The Royal Wedding Kiss

In some ways, the most valuable reactions to Great Britain’s royal wedding tell us little about the event and much about the commentators.

Almost a year of quiet planning among Buckingham Palace, its advisors and the British media demonstrate why the UK puts on a better show than almost anyone else; and more than 2 billion estimated viewers worldwide–more than one in four members of our species–attest to it as well as the numerous Britons who attended 5,000 street or garden parties.

From the carefully-planned altitude shots in Westminster Abbey to ensuring that the two families and their guests arrived in motor-cars so as not to detract from the married couple departing in storybook carriages; to the Battle of Britain fly-past to the unorchestrated smiles and glances between the royal couple, it demonstrated how a measure of planning and artifice can help to convey something real and sincere. Disney could not have done better. Similarly, the angelic choirboys, unplannably belonging to many races but all truly English, or the sensible and plain-folks sermon, portrayed a nation and its monarchy at once contemporary and yet traditional. The picture is not unrealistic.

The British public response nails the anti-monarchical, republican minority (chiefly of the chattering classes) into their coffins for another century or so. I suspect that Britons admire the royals for what they are not as much as for what they are: they are not politicians.

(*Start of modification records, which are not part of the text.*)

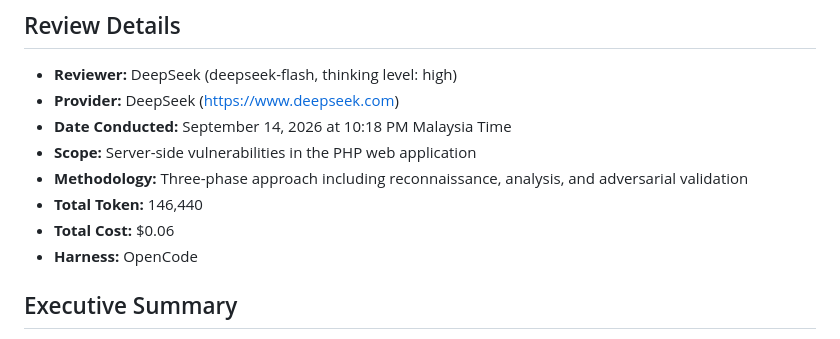
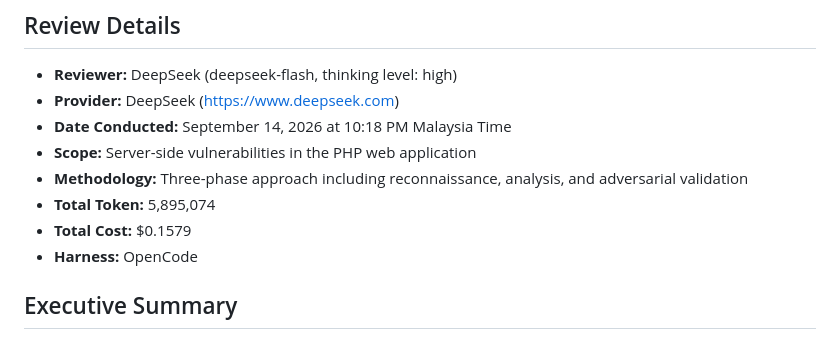
Before and after one commit to RamadhanAmizudin/lazyweb, a Markdown page: docs/Deepseek/README.md, the part around the change. Drawn GitHub-style.

Commit message:
Revise total tokens and cost in README
Updated total tokens and cost in the README.

```diff
--- a/docs/Deepseek/readme.md
+++ b/docs/Deepseek/README.md
@@ -9,8 +9,8 @@ This document contains the results of a comprehensive security code review of th
 - **Date Conducted:** September 14, 2026 at 10:18 PM Malaysia Time
 - **Scope:** Server-side vulnerabilities in the PHP web application
 - **Methodology:** Three-phase approach including reconnaissance, analysis, and adversarial validation
-- **Total Token:** 146,440
-- **Total Cost:** $0.06
+- **Total Token:** 5,895,074
+- **Total Cost:** $0.1579
 - **Harness:** OpenCode
 
 ## Executive Summary
```
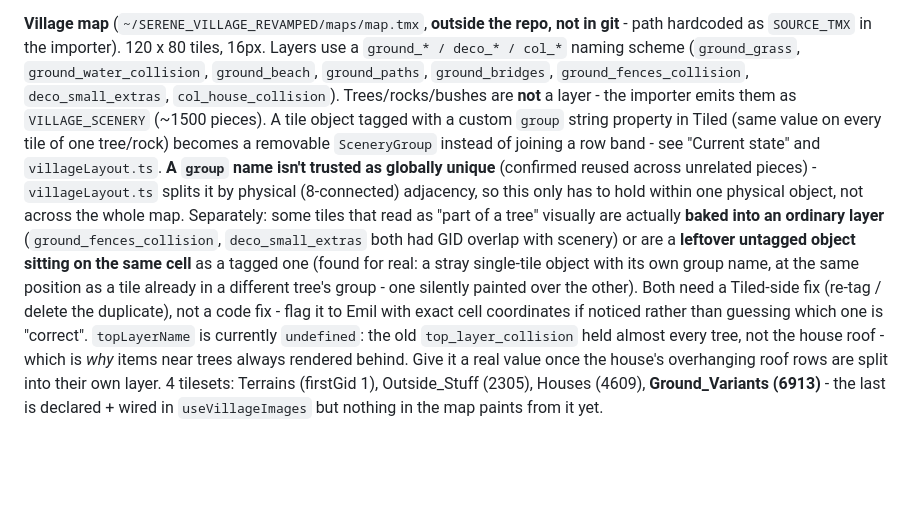
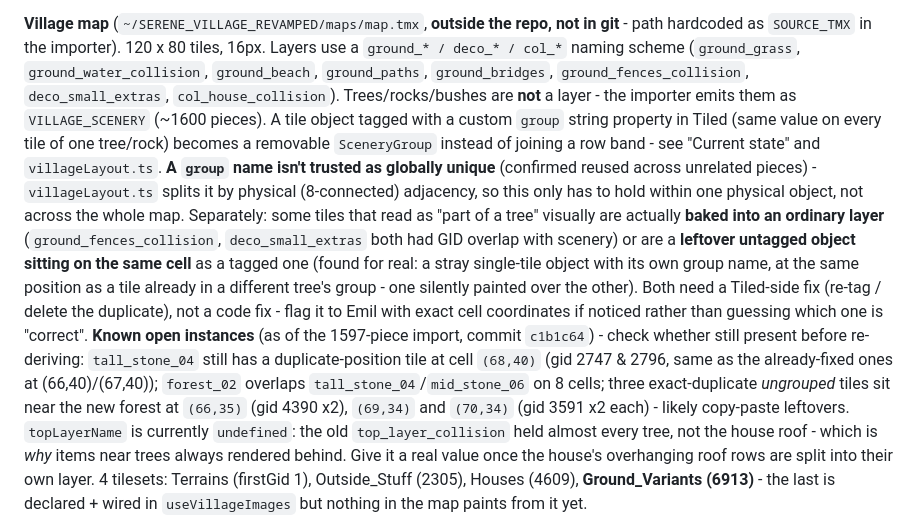
Before and after one commit to eakskot/Mindscape, a Markdown page: CLAUDE.md, the part around the change. Rendered like a GitHub page; blank space fills up the shorter version.

Commit message:
CLAUDE.md: note the still-open Tiled duplicate-tile spots
So the next session doesn't have to re-derive them: tall_stone_04's
remaining duplicate at (68,40), forest_02's overlap with the stone
groups, and the 3 likely copy-paste tiles near the new forest.

Co-Authored-By: Claude Sonnet 5 <noreply@anthropic.com>
Claude-Session: https://claude.ai/code/session_01XS3b8JjKMSkLeVKwVs8rcx

```diff
--- a/CLAUDE.md
+++ b/CLAUDE.md
@@ -258,7 +258,7 @@ git** - path hardcoded as `SOURCE_TMX` in the importer). 120 x 80 tiles, 16px. L
 a `ground_* / deco_* / col_*` naming scheme (`ground_grass`, `ground_water_collision`,
 `ground_beach`, `ground_paths`, `ground_bridges`, `ground_fences_collision`,
 `deco_small_extras`, `col_house_collision`). Trees/rocks/bushes are **not** a layer - the
-importer emits them as `VILLAGE_SCENERY` (~1500 pieces). A tile object tagged with a
+importer emits them as `VILLAGE_SCENERY` (~1600 pieces). A tile object tagged with a
 custom `group` string property in Tiled (same value on every tile of one tree/rock) becomes
 a removable `SceneryGroup` instead of joining a row band - see "Current state" and
 `villageLayout.ts`. **A `group` name isn't trusted as globally unique** (confirmed reused
@@ -270,7 +270,13 @@ or are a **leftover untagged object sitting on the same cell** as a tagged one (
 real: a stray single-tile object with its own group name, at the same position as a tile
 already in a different tree's group - one silently painted over the other). Both need a
 Tiled-side fix (re-tag / delete the duplicate), not a code fix - flag it to Emil with exact
-cell coordinates if noticed rather than guessing which one is "correct".
+cell coordinates if noticed rather than guessing which one is "correct". **Known open
+instances** (as of the 1597-piece import, commit `c1b1c64`) - check whether still present
+before re-deriving: `tall_stone_04` still has a duplicate-position tile at cell `(68,40)`
+(gid 2747 & 2796, same as the already-fixed ones at (66,40)/(67,40)); `forest_02` overlaps
+`tall_stone_04`/`mid_stone_06` on 8 cells; three exact-duplicate *ungrouped* tiles sit near
+the new forest at `(66,35)` (gid 4390 x2), `(69,34)` and `(70,34)` (gid 3591 x2 each) -
+likely copy-paste leftovers.
 `topLayerName` is currently `undefined`: the old `top_layer_collision` held almost every
 tree, not the house roof - which is *why* items near trees always rendered behind. Give it
 a real value once the house's overhanging roof rows are split into their own layer.
```
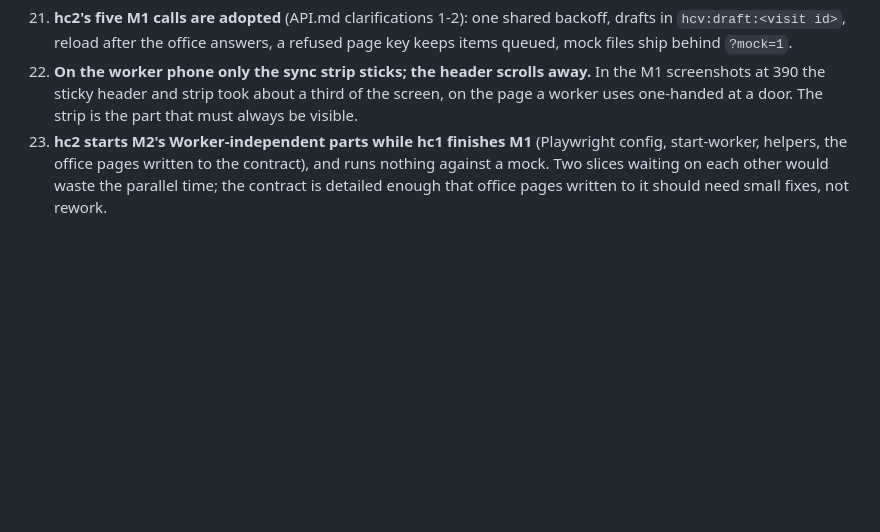
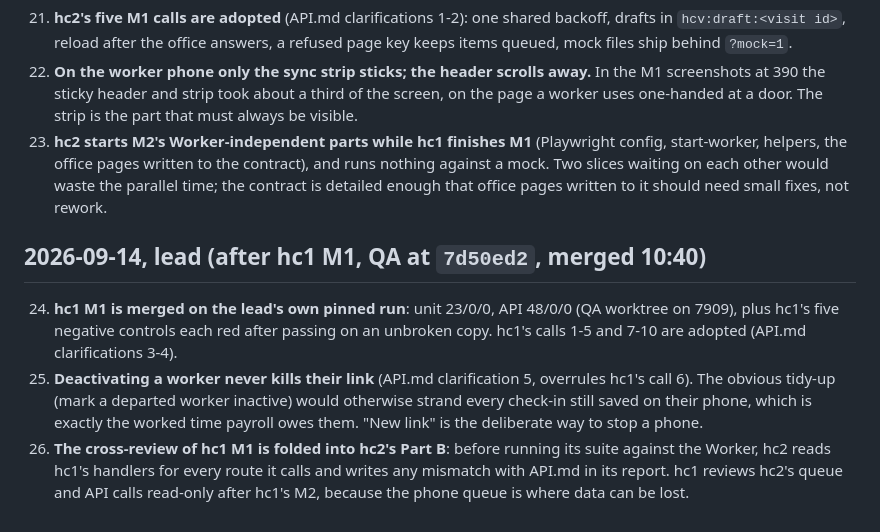
Before and after one commit to alexjpower74-create/home-care-visits, a Markdown page: DECISIONS.md, the part around the change. Drawn GitHub-style; blank space fills up the shorter version.

```diff
--- a/DECISIONS.md
+++ b/DECISIONS.md
@@ -71,3 +71,14 @@ Calls made without Alexander, newest at the bottom. Each says what and why.
 23. **hc2 starts M2's Worker-independent parts while hc1 finishes M1** (Playwright config, start-worker, helpers, the office
     pages written to the contract), and runs nothing against a mock. Two slices waiting on each other would waste the
     parallel time; the contract is detailed enough that office pages written to it should need small fixes, not rework.
+
+## 2026-09-14, lead (after hc1 M1, QA at `7d50ed2`, merged 10:40)
+
+24. **hc1 M1 is merged on the lead's own pinned run**: unit 23/0/0, API 48/0/0 (QA worktree on 7909), plus hc1's five negative
+    controls each red after passing on an unbroken copy. hc1's calls 1-5 and 7-10 are adopted (API.md clarifications 3-4).
+25. **Deactivating a worker never kills their link** (API.md clarification 5, overrules hc1's call 6). The obvious tidy-up
+    (mark a departed worker inactive) would otherwise strand every check-in still saved on their phone, which is exactly the
+    worked time payroll owes them. "New link" is the deliberate way to stop a phone.
+26. **The cross-review of hc1 M1 is folded into hc2's Part B**: before running its suite against the Worker, hc2 reads hc1's
+    handlers for every route it calls and writes any mismatch with API.md in its report. hc1 reviews hc2's queue and API calls
+    read-only after hc1's M2, because the phone queue is where data can be lost.
```
Also changed, not shown: docs/API.md (+16 -1 lines).
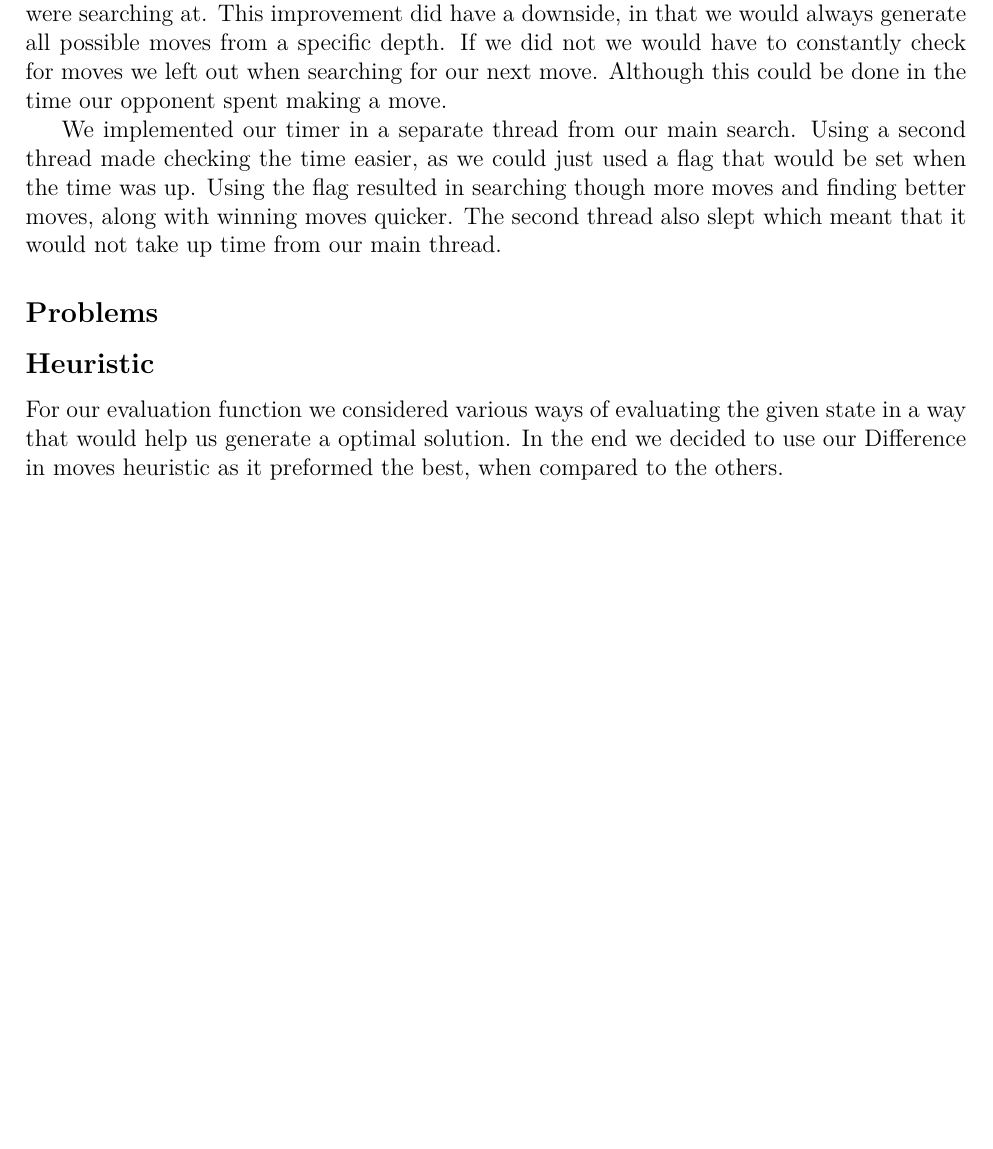
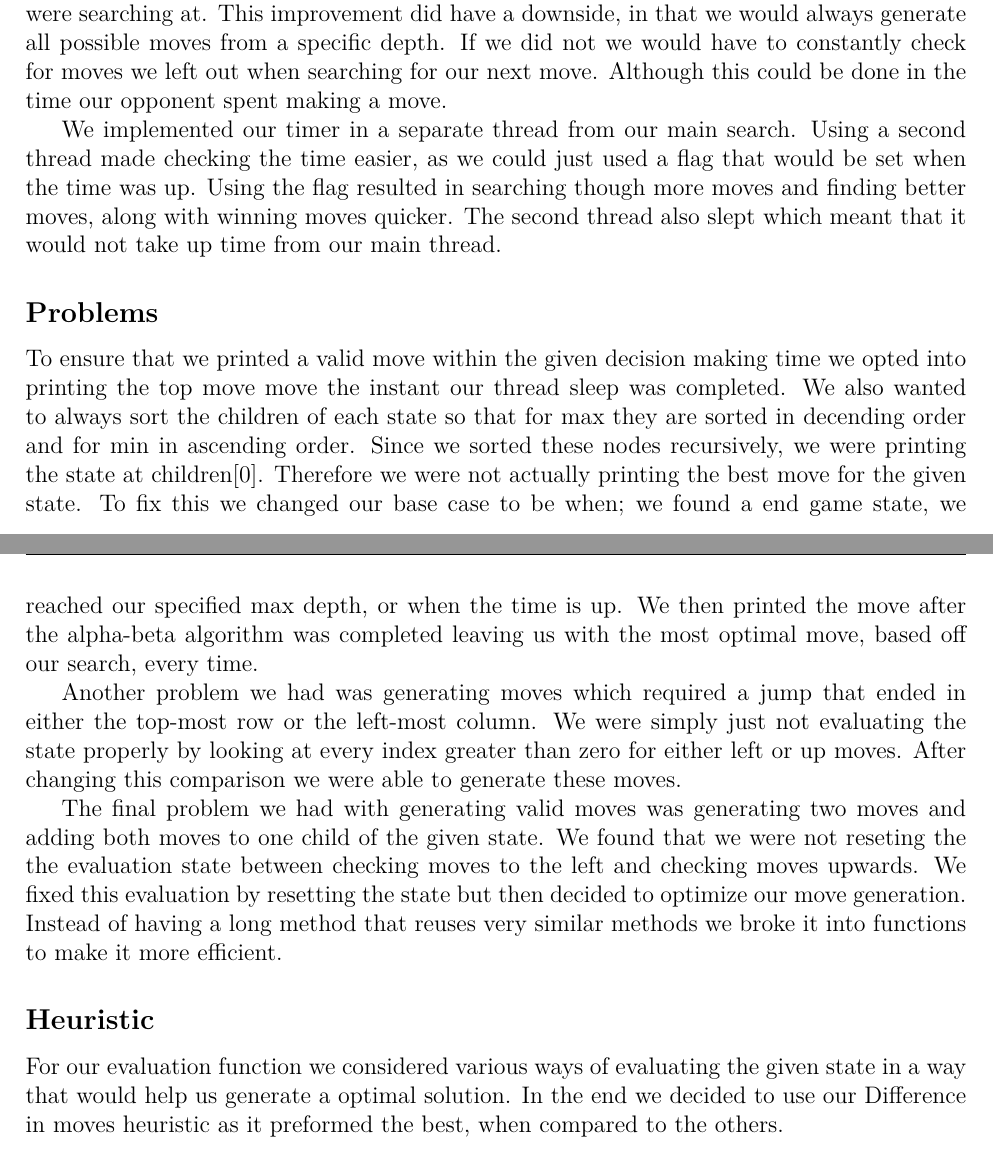
Before and after one commit to aidanbush/355-project-2, a LaTeX document (report/report.tex): part of page 1 of 3 before the commit and two parts of pages 1 and 2 of 3 after it, the two joined at a grey line, cut so that both start at the same text, the shorter picture padded with empty space. Compiled offline with XeLaTeX.

Commit message:
Add problems to report

```diff
--- a/report/report.tex
+++ b/report/report.tex
@@ -43,13 +43,27 @@ We implemented our timer in a separate thread from our main search.
 Using a second thread made checking the time easier, as we could just used a flag that would be set when the time was up.
 Using the flag resulted in searching though more moves and finding better moves, along with winning moves quicker.
 The second thread also slept which meant that it would not take up time from our main thread.
-
 % compiler optimization
 
 \subsection*{Problems}
 % printing off and selected differing moves
+To ensure that we printed a valid move within the given decision making time we opted into printing the top move move the instant our thread sleep was completed.
+We also wanted to always sort the children of each state so that for max they are sorted in decending order and for min in ascending order.
+Since we sorted these nodes recursively, we were printing the state at children[0].
+Therefore we were not actually printing the best move for the given state.
+To fix this we changed our base case to be when; we found a end game state, we reached our specified max depth, or when the time is up.
+We then printed the move after the alpha-beta algorithm was completed leaving us with the most optimal move, based off our search,  every time.
 
 % missed leftmost column and topmost row moves
+Another problem we had was generating moves which required a jump that ended in either the top-most row or the left-most column.
+We were simply just not evaluating the state properly by looking at every index greater than zero for either left or up moves.
+After changing this comparison we were able to generate these moves.
+
+% generating two moves at the same time
+The final problem we had with generating valid moves was generating two moves and adding both moves to one child of the given state.
+We found that we were not reseting the the evaluation state between checking moves to the left and checking moves upwards.
+We fixed this evaluation by resetting the state but then decided to optimize our move generation.
+Instead of having a long method that reuses very similar methods we broke it into functions to make it more efficient.
 
 \subsection*{Heuristic}
 For our evaluation function we considered various ways of evaluating the given state in a way that would help us generate a optimal solution.
```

Like the rest of us they muddle along chiefly out of duty, which is only another word for love. Three business dinners would make my week a hateful experience, yet at least this many events every day have filled Queen Elizabeth’s life for more than 60 years; and the same for her husband, her daughter Princess Anne and her first son Prince Charles. How many posh palaces or Vermeer pictures compensate for a whole adult life given to such exhausting service? Like her equally-adored mother, who refused to flee the Blitz for safety in Canada and who bragged that surviving a Nazi bombing of Buckingham Palace let her “look the East-Enders in the eye,” this monarch and most of her family just get on with responsibilities as we all must do.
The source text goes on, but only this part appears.